"It's to protect the children" was an argument that the West hadn't heard since the days of Anita Bryant. It was, the reporters claimed, merely a defense of traditional marriage and traditional values. What's traditional?
Procreative, of course.
Thankfully, the US Supreme Court summarily dismissed that fallacious "traditional marriage means procreation" defense. (Childless couples are just as traditional, even the most conservative justices had to admit.)
Yet, there Russia was backwardly arguing that very point.

Today the European section of the International Lesbian, Gay, Bisexual, Trans and Intersex Association ILGA-Europe, rates Russia  as the least protective country in Europe for LGBT citizens. Russian now ranks 49th out of the 49 European countries rated in its annual survey. 
Hardly something Mother Russia should be proud of. 
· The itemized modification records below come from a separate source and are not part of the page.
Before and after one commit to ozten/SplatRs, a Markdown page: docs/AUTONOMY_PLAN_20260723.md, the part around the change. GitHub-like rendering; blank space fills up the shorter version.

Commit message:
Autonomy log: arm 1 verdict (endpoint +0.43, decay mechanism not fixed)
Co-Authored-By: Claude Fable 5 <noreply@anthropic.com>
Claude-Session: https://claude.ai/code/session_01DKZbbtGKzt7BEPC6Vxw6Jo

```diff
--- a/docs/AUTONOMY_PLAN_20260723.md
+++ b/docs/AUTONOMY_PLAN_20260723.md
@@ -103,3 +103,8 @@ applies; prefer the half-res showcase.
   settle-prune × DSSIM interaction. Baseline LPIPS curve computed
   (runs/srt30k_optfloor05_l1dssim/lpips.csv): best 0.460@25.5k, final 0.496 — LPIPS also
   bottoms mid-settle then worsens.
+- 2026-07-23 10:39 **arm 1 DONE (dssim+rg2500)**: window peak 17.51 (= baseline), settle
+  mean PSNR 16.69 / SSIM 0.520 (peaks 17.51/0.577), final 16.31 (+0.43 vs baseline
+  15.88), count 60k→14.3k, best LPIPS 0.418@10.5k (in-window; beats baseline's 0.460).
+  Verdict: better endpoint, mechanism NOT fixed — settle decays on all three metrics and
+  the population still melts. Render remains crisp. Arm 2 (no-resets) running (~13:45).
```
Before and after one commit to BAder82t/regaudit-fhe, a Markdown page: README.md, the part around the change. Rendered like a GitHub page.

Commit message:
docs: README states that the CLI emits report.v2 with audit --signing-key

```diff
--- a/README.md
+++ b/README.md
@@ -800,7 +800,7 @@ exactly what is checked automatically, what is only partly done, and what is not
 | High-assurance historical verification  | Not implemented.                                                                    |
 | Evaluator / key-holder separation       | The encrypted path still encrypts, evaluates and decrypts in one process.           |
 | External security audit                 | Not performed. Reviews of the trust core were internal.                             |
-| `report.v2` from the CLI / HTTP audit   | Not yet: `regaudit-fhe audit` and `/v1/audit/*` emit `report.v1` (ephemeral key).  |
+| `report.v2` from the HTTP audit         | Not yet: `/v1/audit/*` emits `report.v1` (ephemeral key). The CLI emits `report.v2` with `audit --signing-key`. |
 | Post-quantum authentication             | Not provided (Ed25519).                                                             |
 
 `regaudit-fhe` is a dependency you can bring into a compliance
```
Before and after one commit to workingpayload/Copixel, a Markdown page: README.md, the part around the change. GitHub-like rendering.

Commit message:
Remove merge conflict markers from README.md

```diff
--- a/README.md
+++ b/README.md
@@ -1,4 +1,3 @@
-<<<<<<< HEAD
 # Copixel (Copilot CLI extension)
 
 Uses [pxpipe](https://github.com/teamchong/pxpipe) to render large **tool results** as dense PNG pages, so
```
A Job For Life
In some ways, Vladimir Putin's is a classic success story- Russian Style. Using his advanced skills at dissembling, he has succeeded where others would have failed. Against the  odds, he has used every trick to hold on to power. And he doesn't seem very interested in leaving office anything soon.

Through some fancy foot work- Putin has gracefully danced around Russian constitutional terms limits on presidents. It was a devilish kind of political peek-a-boo with a twist: now you see him and now you keep seeing him.  He previously served as President from 2000 to 2008. then he switched titles, handing the title of presidency to  Dmitry Medvedev, to become Prime Minister of Russia, and then, in elections many believed to be fraudulent, he returned to the presidency. in 2012. Surprisingly he did nothing illegal.

Again the passion for the hidden meaning behind the fog of language applies to the Russian Constitution. While the constitution restricts the president's term to two consecutive terms  there's the catch. There's no limit to the number of terms, just a limit on successive terms.
Although Putin has held power since 2000, he only began his presidency in 2012. Therefore, it seems he could be in power until 2024. Furthermore Putin could retire for a few years, or do the old switcheroo again with the prime minster- and then return for another twelve year period.

By using constitutional loopholes like this, Putin may have found a job for life.


No comments:

Post a Comment

This blog uses Disqus as a commenting service. We invite you to become a member and join the discussion.

Repost.Us

Sharethis

/span>